Of the approximately 13,000 sea turtles found, about 4,300 have been rehabilitated and released, according to the Sea Turtle Stranding and Salvage Network, a cooperative of federal, state and private partners coordinated by the National Oceanic and Atmospheric Administration (NOAA).
This was the largest cold-stunning event for sea turtles recorded in the U.S. since the network was established in 1980.
While the majority of the sea turtles found during the winter storm were already dead, those that survived would not have if not for the rescue efforts by experts and volunteers who were themselves struggling without power at home, said Barbara Schroeder, NOAA’s national sea turtle coordinator.
She said the water and air temperatures were "too cold for too long” for them to recover on their own. "The event was so severe, the temperatures were so extreme, yes, they absolutely would have all died,” said Schroeder, who added that a small number are still being cared for.
As below-freezing temperatures hit the coast during the February storm, scientists, volunteers and even the U.S. Coast Guard joined efforts to rescue the immobile sea turtles from the water and shore.
"Mind you, while they’re bringing and rescuing all of these sea turtles, we didn’t have power or water, our gas stations ran out of gas,” said Wendy Knight, executive director at Sea Turtle Inc., a nonprofit on South Padre Island.
Her group took in so many sea turtles, over 5,300, that they had to start placing them in the South Padre Island Convention Center.
Ed Caum, executive director of the South Padre Island Convention and Visitors Bureau, said that for a while during the week of the storm a vehicle pulled up "every 15 minutes or less” and dropped off turtles.
When water temperatures drop below about 10 degrees Celsius (50 degrees Fahrenheit), sea turtles become lethargic and are unable to swim.

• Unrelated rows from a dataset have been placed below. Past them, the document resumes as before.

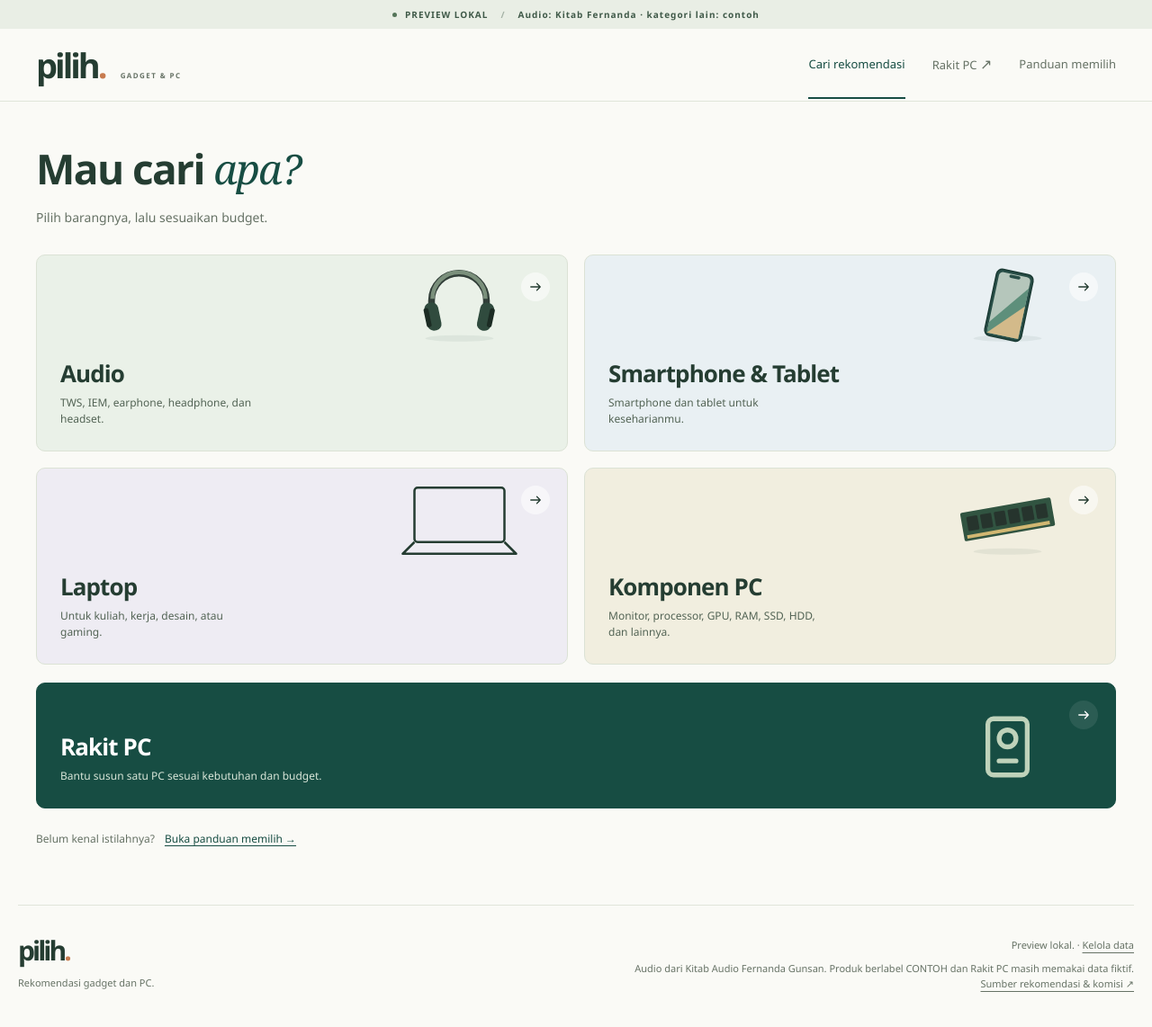
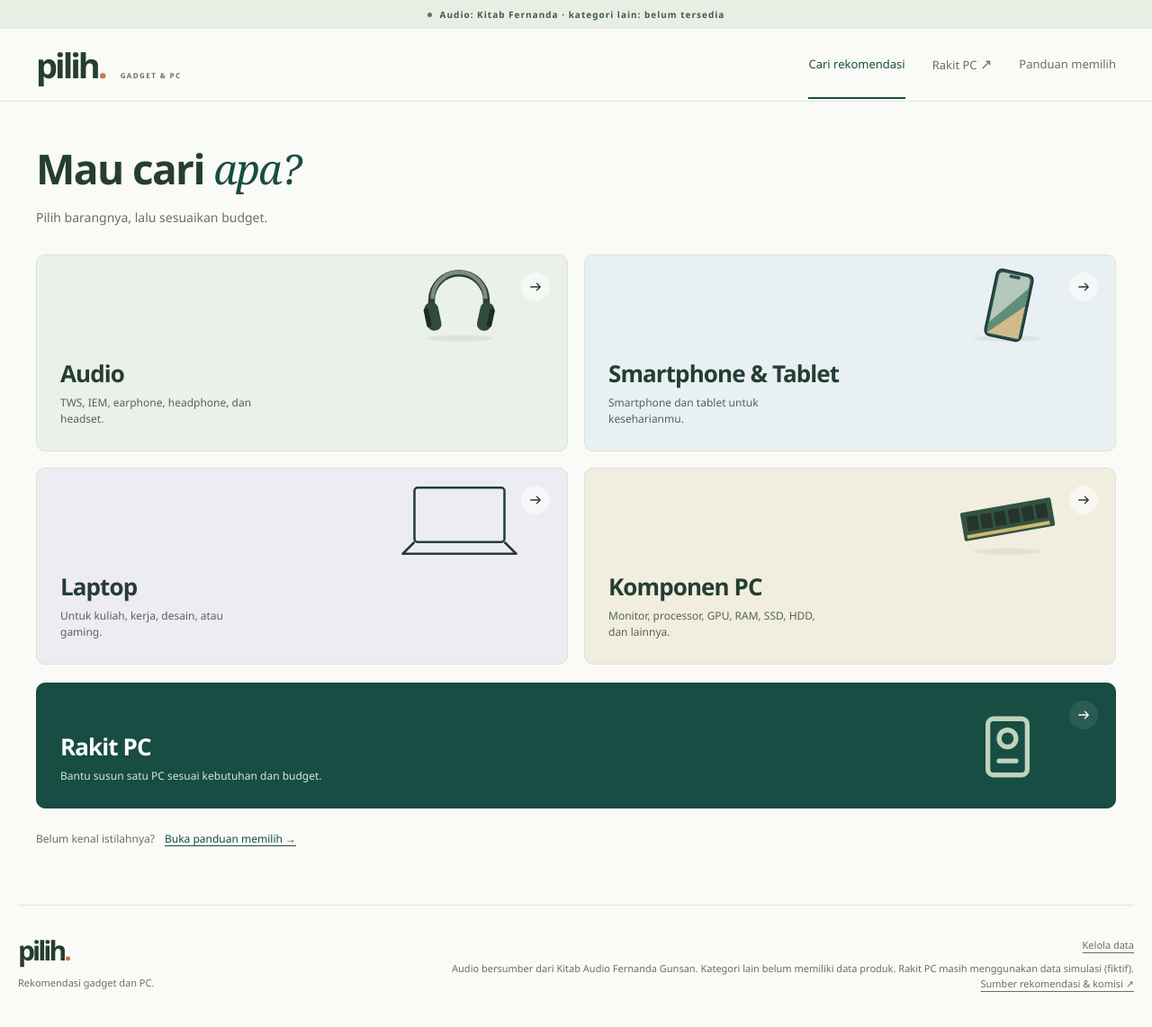
Before and after one commit to lanjilan/gadgetpick, a website with bundled scripts: page public/index.html in a window 1280 px wide. Shown: the whole page at 90% size. Built offline with nearby package versions, Linux system fonts and the light colour scheme; files whose address does not match are found by name.

Commit message:
fix: correct live homepage banner and footer copy

```diff
--- a/public/index.html
+++ b/public/index.html
@@ -13,7 +13,7 @@
 </head>
 <body>
   <a class="skip" href="#main">Lewati ke konten</a>
-  <div class="preview-strip"><span class="status-dot"></span> PREVIEW LOKAL <span class="strip-divider">/</span> Audio: Kitab Fernanda · kategori lain: contoh</div>
+  <div class="preview-strip"><span class="status-dot"></span> Audio: Kitab Fernanda · kategori lain: belum tersedia</div>
   <header class="site-header">
     <div class="header-inner">
       <a href="#rekomendasi" class="logo" aria-label="pilih, beranda">pilih<span>.</span><span class="logo-note">GADGET & PC</span></a>
@@ -25,7 +25,7 @@
     </div>
   </header>
   <main id="main" tabindex="-1"></main>
-  <footer class="site-footer"><div><a class="logo" href="#rekomendasi">pilih<span>.</span></a><p>Rekomendasi gadget dan PC.</p></div><div><p>Preview lokal. · <a href="#data">Kelola data</a></p><p>Audio dari Kitab Audio Fernanda Gunsan. Produk berlabel CONTOH dan Rakit PC masih memakai data fiktif.<br><a href="#metode">Sumber rekomendasi & komisi ↗</a></p></div></footer>
+  <footer class="site-footer"><div><a class="logo" href="#rekomendasi">pilih<span>.</span></a><p>Rekomendasi gadget dan PC.</p></div><div><p><a href="#data">Kelola data</a></p><p>Audio bersumber dari Kitab Audio Fernanda Gunsan. Kategori lain belum memiliki data produk. Rakit PC masih menggunakan data simulasi (fiktif).<br><a href="#metode">Sumber rekomendasi & komisi ↗</a></p></div></footer>
   <noscript><p class="noscript">Aktifkan JavaScript untuk menggunakan pencarian dan PC builder.</p></noscript>
   <div id="compare-tray" class="compare-tray" hidden></div>
   <dialog id="detail-dialog" aria-labelledby="dialog-title"><button id="close-dialog" class="close-dialog" aria-label="Tutup dialog">×</button><div id="dialog-content"></div></dialog>
```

Surf temperatures dropped into 4 degrees (low 40s) that week on South Padre Island.
Some of the cold-stunned sea turtles had other problems as well, including hook infections and injuries from boats, Knight said. Almost all of the rescued sea turtles were green turtles, Schroeder noted.
Once rescued, the turtles were slowly warmed up. "You can’t warm them up really, really quickly. And some of the turtles that came in alive did not make it,” said Christopher Marshall, director of the Gulf Center for Sea Turtle Research, which rescued sea turtles in the Galveston area.
He said that once the turtles they rescued were revived, they were taken to the Houston Zoo for a check-up and if they then passed a swim test, they were returned to the Gulf.
Knight said they have held a volunteer appreciation day and made T-shirts for those who helped rescue the turtles that say: "I survived the great cold stun.”
"There were hundreds, maybe even thousands, I couldn’t even guess at how many people we had involved,” Knight said.